The fall of 2007 was a particularly grim season for films. It wasn't that there weren't great films out there; it was that so many of them were unrelentingly harsh and unforgiving. And Tommy Lee Jones starred in two of the harshest: the Coen brothers' No Country for Old Men and Paul Haggis' In the Valley of Elah. Both films are revisionist noir westerns, and in both Jones plays a law man dismayed and confounded by the rising tide of evil around him. For the Coen brothers, Carter Burwell wrote a score of such immense restraint that it is at once enormously effective yet noticeable. For Haggis, Isham wrote a score entirely too insistent, too obvious, and too noticeable. Mixing Arvo Pärt's dour strings with Glassian ostinatos and driving electronic beats, Isham's music may go too far for some in heightening the action on screen in cues like "The Morgue," "Body Parts," and "We Killed A Dog," undercutting the effectiveness of the drama by drawing too much attention to the score. But for others, the relentless intensity and overwhelmingly bleak tone of Isham's score may be just right, and it's insistence on making the emotional implications of the drama musically manifest may be exactly what the film needs to put its point across.
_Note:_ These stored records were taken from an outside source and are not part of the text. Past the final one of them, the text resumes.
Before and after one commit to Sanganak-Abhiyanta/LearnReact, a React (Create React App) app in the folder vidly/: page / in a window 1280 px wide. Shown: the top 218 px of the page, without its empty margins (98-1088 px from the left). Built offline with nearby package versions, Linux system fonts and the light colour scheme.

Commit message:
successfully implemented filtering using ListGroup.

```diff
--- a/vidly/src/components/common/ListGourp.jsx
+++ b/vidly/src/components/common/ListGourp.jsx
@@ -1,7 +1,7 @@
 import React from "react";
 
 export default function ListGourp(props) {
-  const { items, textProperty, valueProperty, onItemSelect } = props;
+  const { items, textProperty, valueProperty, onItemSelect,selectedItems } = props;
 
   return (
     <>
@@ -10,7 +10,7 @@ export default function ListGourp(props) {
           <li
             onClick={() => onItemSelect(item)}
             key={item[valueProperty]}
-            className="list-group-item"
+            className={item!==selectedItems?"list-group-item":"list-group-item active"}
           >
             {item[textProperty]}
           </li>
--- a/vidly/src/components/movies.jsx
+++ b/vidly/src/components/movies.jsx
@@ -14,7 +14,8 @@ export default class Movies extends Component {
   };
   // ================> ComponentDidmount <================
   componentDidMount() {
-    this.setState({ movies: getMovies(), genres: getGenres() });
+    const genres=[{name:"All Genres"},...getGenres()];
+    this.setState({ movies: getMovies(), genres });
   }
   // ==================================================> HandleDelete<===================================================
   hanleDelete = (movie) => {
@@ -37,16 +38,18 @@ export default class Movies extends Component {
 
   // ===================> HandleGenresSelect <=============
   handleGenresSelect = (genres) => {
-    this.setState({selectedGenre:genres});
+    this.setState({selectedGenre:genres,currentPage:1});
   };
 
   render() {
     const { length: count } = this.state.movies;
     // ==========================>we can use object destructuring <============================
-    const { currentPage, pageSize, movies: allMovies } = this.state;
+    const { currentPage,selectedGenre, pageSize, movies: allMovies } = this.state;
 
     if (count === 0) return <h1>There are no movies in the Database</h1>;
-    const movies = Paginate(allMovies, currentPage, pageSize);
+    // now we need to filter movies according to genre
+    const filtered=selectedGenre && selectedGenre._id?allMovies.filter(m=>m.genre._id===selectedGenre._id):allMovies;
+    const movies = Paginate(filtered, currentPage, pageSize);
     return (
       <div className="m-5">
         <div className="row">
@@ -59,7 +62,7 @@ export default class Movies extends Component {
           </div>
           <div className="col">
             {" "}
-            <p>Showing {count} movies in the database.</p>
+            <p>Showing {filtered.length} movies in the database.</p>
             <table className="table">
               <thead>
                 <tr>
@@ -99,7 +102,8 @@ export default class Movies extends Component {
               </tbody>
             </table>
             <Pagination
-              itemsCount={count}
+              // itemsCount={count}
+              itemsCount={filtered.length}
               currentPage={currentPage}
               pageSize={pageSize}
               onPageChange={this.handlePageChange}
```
The unnamed session musicians play with polish and finesse for conductor James Shearman and the Abbey Road Studio digital sound is clear, bright, and deep.
AllMusic Review by James Leonard
|In the Valley of Elah, film score|